Assignment: Count the lines below that contain the word "color" and give only that number.

Data supplied:
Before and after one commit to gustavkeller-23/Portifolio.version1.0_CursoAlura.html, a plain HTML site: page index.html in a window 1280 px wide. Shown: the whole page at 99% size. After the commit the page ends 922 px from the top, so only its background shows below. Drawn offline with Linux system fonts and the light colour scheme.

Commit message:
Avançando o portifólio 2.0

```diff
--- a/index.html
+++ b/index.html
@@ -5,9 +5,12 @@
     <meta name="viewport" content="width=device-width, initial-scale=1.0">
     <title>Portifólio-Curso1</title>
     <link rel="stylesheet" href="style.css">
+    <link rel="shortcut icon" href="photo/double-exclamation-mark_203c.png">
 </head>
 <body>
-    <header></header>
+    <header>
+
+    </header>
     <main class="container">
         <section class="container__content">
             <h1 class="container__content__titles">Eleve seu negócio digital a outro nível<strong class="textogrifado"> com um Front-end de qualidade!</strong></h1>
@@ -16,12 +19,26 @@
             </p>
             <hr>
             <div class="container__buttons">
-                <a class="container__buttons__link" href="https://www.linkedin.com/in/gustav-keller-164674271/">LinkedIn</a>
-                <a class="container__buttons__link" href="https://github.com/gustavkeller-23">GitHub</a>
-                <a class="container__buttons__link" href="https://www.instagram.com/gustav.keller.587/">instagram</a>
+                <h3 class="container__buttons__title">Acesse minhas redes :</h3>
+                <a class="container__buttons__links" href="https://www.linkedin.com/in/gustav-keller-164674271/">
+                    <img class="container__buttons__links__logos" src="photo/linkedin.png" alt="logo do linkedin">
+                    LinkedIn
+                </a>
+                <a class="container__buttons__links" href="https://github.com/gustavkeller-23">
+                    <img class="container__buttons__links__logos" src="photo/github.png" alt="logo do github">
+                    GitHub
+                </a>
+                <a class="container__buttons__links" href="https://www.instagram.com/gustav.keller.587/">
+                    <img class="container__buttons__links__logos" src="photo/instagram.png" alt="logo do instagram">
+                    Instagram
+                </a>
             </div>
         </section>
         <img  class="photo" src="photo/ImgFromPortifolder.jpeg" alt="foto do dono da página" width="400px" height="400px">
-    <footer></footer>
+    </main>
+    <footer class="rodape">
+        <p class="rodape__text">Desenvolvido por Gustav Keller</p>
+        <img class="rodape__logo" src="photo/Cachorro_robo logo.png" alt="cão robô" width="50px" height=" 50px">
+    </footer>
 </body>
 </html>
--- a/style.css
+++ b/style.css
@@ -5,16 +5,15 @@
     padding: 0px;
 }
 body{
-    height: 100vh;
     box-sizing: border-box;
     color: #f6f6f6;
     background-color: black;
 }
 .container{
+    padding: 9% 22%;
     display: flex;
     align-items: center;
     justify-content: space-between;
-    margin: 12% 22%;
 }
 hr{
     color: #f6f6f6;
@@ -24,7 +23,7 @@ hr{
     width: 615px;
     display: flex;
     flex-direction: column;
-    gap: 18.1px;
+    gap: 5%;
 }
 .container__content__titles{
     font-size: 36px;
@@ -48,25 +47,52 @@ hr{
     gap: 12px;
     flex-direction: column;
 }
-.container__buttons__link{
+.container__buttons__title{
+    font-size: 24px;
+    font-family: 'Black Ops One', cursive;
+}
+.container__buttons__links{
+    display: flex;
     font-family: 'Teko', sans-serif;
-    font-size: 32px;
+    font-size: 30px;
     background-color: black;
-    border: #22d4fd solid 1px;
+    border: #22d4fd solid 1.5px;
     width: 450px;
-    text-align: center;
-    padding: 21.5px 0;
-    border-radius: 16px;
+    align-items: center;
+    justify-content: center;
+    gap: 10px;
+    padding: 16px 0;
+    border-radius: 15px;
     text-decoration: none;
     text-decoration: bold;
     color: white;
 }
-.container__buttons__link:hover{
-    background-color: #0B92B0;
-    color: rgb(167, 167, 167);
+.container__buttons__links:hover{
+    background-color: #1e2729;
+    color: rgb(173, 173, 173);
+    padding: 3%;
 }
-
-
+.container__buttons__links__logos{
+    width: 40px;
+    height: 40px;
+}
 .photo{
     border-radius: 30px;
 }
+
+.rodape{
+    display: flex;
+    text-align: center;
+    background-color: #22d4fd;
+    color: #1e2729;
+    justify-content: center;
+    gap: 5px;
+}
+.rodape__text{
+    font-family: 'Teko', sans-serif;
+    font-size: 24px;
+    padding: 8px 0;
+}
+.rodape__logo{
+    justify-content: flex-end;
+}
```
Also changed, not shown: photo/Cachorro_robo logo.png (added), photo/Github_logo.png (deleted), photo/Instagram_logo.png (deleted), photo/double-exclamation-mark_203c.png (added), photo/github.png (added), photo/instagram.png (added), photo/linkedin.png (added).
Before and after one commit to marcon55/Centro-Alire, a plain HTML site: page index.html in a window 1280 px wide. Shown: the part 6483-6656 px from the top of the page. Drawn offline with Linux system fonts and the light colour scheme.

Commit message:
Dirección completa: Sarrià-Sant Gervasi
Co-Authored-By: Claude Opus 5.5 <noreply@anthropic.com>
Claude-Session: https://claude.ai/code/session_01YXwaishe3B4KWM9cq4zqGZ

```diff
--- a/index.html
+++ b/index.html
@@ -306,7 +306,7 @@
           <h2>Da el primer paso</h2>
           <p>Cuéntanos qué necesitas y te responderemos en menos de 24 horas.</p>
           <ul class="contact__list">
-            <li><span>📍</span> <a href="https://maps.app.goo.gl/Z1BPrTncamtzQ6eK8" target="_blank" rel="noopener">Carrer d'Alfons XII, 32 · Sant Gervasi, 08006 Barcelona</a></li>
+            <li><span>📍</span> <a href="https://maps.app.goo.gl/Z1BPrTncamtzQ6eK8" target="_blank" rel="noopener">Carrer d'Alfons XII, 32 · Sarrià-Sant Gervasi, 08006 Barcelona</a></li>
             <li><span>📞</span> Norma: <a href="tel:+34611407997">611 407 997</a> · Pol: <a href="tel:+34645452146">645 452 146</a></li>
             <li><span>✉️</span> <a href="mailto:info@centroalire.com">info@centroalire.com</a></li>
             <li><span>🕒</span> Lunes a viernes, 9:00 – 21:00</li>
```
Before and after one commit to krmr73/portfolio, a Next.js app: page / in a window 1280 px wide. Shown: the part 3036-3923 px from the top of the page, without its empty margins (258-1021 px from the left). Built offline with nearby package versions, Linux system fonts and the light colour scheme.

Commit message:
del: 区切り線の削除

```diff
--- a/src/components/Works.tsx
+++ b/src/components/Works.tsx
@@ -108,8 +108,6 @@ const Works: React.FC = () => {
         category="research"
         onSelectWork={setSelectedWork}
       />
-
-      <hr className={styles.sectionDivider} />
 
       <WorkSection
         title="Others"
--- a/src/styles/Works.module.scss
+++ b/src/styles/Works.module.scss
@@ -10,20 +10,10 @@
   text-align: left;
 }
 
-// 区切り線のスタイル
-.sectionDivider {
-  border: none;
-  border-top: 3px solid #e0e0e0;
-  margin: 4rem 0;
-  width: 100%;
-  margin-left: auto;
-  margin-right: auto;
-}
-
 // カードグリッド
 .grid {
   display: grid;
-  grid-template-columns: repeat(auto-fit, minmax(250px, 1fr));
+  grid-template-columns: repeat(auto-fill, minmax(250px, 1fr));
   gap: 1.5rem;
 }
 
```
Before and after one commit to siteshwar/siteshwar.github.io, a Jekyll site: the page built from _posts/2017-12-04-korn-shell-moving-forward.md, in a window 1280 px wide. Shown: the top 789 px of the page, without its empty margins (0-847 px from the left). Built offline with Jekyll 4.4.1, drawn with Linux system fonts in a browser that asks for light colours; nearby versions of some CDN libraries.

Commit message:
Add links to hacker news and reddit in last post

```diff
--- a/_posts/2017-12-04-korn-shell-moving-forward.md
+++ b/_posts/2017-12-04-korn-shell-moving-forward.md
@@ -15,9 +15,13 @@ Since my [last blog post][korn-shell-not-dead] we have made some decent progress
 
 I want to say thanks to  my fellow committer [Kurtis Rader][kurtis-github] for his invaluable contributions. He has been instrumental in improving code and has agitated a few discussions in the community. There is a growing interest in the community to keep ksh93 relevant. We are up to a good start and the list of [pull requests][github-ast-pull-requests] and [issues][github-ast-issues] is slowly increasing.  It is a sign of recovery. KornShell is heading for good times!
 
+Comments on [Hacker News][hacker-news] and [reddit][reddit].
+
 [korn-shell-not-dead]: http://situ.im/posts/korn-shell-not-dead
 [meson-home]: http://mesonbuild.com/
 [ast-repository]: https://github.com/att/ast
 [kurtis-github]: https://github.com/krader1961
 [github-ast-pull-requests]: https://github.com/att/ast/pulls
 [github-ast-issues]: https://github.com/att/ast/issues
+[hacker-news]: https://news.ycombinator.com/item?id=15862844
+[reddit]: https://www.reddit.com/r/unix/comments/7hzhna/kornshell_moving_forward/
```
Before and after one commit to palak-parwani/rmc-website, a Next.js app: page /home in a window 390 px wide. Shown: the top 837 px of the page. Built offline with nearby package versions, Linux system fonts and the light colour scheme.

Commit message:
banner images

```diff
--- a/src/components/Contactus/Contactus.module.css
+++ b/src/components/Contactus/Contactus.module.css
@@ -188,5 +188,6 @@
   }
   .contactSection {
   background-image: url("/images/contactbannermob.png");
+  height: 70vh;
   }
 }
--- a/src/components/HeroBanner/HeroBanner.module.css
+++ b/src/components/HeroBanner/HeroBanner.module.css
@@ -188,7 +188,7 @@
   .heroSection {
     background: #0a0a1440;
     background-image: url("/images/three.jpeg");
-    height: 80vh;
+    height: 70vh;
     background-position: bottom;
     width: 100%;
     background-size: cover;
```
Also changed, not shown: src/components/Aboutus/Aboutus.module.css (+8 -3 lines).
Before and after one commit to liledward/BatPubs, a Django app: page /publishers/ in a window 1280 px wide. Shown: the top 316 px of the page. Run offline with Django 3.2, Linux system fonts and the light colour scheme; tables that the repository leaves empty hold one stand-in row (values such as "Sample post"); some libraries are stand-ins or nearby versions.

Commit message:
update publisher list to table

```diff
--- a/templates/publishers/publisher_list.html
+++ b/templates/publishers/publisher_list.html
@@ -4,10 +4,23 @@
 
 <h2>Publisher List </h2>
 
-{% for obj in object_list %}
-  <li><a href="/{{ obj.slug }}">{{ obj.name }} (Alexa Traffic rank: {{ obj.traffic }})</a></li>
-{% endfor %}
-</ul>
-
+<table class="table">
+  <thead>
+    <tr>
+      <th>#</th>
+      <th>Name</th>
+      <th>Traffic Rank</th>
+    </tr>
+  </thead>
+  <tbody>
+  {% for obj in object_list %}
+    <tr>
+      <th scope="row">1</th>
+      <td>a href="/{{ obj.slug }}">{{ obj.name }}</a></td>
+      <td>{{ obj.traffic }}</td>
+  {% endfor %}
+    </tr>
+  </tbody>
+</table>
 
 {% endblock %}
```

Result: 11